Dataset items
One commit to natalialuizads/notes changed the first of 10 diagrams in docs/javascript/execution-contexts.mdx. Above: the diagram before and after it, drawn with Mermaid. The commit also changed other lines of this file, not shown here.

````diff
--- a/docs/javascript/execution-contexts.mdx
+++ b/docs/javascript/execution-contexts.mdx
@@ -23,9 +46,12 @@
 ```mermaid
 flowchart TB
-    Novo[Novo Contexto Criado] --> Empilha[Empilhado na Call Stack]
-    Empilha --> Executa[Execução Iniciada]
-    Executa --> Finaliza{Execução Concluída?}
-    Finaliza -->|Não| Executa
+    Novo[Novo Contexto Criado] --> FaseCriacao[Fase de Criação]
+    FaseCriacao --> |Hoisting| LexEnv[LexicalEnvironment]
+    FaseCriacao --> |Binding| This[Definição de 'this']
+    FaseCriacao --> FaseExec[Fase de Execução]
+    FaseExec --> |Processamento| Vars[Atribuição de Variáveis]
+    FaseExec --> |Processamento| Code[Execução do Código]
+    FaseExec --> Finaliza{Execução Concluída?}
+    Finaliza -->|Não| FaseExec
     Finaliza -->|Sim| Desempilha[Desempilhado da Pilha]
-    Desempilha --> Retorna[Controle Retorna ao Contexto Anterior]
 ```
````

* * *

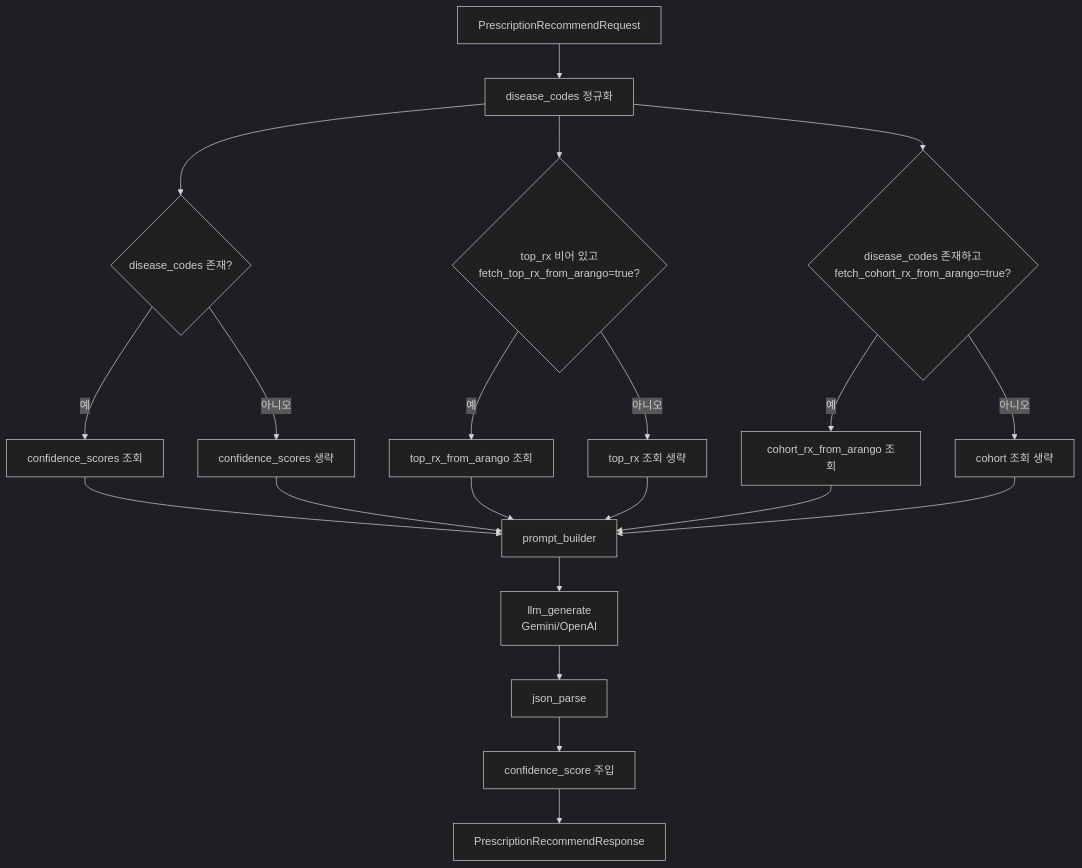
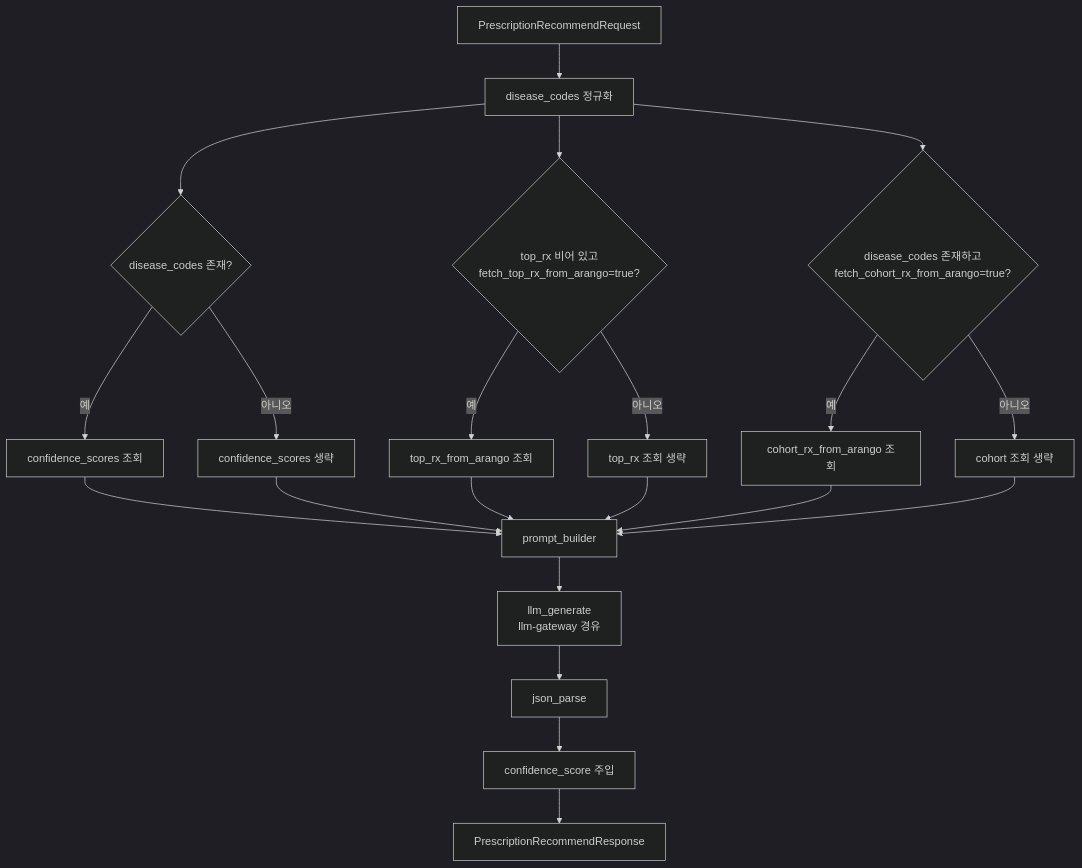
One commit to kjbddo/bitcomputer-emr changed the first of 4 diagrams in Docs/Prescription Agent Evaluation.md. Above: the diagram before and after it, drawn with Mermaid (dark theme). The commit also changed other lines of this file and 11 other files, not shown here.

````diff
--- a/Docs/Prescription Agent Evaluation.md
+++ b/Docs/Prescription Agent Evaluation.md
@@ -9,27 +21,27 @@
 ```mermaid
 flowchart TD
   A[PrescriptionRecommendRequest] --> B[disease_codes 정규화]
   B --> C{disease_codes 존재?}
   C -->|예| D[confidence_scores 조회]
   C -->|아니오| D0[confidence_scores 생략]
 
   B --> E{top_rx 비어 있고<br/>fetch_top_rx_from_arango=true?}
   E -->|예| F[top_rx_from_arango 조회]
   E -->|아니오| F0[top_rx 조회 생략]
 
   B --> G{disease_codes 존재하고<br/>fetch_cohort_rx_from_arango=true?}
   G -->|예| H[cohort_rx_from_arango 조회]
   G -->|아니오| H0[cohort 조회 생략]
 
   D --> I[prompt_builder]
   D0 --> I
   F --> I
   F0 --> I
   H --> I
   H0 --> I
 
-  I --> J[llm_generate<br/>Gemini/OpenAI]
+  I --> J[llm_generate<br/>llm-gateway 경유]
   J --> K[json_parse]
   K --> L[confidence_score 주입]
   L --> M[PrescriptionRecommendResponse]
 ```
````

— Activity —
Please state how many lines of the data hold the string "Execução", with nothing else in your reply.

— Reply —
5